- _About this exercise_:
Run through the records and, wherever a line holds the word "styles", return that line.

- _The input_:
________________________

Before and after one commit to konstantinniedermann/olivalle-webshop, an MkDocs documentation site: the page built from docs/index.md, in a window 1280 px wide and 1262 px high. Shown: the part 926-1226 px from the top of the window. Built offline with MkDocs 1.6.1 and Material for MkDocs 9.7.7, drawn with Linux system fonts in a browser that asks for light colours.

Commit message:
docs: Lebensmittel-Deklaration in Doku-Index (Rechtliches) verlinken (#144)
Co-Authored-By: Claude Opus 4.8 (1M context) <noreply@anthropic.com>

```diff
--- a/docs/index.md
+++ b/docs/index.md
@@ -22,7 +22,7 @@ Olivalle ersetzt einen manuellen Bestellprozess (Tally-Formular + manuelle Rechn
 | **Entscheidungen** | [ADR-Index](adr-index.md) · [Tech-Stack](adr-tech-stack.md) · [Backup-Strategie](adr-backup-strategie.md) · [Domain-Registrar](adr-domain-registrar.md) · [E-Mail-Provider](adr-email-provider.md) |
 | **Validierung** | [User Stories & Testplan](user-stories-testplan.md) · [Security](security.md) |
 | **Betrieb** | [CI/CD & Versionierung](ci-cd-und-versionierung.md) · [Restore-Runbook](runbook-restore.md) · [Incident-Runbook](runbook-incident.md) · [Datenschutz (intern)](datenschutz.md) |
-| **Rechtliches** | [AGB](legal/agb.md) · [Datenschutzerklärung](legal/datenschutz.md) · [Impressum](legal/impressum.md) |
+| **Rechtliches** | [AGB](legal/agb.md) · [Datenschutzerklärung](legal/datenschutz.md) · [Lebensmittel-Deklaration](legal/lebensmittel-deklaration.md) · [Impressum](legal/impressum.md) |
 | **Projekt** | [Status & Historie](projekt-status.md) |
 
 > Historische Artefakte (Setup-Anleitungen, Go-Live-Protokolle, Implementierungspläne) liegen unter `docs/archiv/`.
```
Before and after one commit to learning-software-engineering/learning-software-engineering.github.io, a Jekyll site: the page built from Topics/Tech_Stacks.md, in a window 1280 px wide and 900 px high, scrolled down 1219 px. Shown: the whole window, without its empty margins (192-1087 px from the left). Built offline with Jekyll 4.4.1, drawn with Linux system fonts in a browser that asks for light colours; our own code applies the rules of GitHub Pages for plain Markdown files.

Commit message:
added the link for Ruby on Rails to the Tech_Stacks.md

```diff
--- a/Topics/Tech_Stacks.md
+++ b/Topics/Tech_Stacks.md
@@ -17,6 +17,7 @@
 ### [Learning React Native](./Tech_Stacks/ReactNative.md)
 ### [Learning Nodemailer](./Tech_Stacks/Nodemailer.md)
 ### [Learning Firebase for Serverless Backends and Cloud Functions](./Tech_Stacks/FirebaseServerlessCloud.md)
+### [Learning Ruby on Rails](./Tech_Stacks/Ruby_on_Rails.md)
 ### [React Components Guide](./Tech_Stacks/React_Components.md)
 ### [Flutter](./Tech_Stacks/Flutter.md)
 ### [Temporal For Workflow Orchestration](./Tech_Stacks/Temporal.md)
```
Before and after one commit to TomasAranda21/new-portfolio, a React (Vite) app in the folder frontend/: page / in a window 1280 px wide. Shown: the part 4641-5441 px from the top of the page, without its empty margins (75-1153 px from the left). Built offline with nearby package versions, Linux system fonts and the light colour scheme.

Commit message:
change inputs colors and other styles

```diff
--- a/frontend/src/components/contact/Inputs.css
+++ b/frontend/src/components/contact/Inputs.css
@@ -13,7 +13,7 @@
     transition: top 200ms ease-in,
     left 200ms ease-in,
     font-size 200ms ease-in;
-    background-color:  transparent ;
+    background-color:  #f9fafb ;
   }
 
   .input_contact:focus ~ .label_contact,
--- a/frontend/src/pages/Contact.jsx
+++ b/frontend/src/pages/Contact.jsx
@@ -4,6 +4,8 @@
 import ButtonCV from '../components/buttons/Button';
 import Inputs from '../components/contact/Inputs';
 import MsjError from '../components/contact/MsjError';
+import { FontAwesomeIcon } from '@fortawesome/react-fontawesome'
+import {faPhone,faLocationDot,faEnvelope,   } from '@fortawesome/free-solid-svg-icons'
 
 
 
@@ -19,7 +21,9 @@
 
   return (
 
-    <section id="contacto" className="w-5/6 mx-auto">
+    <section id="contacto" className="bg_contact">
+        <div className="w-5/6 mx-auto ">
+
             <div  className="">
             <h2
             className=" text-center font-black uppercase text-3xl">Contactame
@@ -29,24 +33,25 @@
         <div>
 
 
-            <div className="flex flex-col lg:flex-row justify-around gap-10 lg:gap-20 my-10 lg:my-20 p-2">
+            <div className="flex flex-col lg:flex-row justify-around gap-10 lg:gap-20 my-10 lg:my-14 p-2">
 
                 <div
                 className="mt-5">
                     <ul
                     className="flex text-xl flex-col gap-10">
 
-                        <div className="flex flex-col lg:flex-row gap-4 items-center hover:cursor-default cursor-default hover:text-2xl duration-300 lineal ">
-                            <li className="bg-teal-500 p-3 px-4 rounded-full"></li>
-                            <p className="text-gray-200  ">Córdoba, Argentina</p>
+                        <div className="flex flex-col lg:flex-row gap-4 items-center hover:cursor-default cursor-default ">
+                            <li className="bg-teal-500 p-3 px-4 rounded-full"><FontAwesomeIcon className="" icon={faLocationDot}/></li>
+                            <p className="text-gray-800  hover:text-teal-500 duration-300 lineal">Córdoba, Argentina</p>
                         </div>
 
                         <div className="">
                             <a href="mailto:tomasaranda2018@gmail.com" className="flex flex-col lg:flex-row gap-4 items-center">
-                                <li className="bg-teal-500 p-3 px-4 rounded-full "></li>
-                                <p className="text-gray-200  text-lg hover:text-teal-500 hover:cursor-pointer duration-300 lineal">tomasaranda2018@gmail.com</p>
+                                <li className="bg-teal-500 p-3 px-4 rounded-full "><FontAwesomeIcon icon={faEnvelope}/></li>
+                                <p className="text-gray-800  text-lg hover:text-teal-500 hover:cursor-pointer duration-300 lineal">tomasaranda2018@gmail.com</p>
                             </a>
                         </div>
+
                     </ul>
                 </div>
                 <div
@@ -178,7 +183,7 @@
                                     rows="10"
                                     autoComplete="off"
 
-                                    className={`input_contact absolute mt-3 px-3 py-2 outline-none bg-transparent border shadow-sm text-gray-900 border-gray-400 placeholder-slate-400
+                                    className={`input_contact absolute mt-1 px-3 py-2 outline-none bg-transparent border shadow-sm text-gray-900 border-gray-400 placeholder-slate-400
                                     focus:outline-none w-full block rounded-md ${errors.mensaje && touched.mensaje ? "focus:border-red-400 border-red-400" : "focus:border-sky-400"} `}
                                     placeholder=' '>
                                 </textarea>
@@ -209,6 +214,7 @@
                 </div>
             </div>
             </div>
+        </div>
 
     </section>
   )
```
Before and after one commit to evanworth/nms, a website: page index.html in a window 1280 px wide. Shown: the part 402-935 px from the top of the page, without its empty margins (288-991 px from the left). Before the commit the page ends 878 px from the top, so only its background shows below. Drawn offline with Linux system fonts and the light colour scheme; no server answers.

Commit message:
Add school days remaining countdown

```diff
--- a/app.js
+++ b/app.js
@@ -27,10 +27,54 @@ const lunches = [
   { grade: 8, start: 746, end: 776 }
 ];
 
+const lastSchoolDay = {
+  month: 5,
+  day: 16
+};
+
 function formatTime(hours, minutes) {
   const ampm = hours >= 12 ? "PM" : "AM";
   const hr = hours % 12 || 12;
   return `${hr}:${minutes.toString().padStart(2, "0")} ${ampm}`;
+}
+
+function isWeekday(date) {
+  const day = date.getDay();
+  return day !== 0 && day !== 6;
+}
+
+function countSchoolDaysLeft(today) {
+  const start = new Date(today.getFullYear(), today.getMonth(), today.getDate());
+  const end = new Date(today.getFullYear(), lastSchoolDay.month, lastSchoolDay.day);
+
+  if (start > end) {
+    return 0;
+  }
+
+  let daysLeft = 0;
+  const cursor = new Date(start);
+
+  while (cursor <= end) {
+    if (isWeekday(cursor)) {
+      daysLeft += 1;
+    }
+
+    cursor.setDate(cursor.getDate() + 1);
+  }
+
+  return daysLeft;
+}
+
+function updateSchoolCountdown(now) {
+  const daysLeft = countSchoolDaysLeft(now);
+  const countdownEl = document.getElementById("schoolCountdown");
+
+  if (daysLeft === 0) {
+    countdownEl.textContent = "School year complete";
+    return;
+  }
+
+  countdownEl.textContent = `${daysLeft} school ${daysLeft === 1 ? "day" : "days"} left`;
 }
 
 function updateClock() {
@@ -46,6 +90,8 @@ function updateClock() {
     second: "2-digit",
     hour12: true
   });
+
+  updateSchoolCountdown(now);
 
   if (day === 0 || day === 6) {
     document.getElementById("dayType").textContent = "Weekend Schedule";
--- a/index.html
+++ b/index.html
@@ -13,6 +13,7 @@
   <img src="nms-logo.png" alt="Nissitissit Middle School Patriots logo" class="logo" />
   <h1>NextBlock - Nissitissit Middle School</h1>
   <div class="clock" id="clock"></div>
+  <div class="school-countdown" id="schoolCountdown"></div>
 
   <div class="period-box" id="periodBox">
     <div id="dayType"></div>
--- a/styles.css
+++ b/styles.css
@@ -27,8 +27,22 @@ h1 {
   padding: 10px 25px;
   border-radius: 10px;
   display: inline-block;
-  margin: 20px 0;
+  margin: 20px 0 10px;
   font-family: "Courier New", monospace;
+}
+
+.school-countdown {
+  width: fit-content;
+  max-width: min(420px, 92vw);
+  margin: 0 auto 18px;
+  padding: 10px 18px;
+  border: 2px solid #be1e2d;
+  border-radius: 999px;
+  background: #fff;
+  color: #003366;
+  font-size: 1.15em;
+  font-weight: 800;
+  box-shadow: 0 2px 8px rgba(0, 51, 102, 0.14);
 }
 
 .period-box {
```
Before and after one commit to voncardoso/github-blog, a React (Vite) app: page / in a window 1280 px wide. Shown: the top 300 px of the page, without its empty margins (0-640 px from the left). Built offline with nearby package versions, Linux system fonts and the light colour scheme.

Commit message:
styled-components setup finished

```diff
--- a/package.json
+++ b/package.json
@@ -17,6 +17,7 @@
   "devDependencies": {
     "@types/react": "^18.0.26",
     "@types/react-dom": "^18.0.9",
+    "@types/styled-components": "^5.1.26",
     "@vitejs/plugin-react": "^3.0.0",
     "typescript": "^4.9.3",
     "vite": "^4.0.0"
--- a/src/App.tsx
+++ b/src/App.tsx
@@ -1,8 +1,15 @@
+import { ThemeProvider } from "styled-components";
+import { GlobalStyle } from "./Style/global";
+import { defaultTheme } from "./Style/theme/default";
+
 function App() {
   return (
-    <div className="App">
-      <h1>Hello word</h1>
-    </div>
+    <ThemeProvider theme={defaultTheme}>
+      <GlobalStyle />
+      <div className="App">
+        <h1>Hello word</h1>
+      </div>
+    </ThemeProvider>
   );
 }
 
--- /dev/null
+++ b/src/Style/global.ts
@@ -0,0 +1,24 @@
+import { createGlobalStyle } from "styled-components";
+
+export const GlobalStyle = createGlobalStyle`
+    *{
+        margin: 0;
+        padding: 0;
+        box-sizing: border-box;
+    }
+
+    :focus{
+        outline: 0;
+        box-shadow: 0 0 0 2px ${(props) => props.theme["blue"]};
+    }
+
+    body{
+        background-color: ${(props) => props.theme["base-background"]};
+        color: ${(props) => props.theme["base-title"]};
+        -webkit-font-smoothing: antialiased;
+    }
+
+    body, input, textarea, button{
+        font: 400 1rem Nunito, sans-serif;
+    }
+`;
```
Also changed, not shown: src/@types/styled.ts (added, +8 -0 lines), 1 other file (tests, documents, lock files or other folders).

________________________

- _Final answer_:
change inputs colors and other styles
--- a/styles.css
+++ b/styles.css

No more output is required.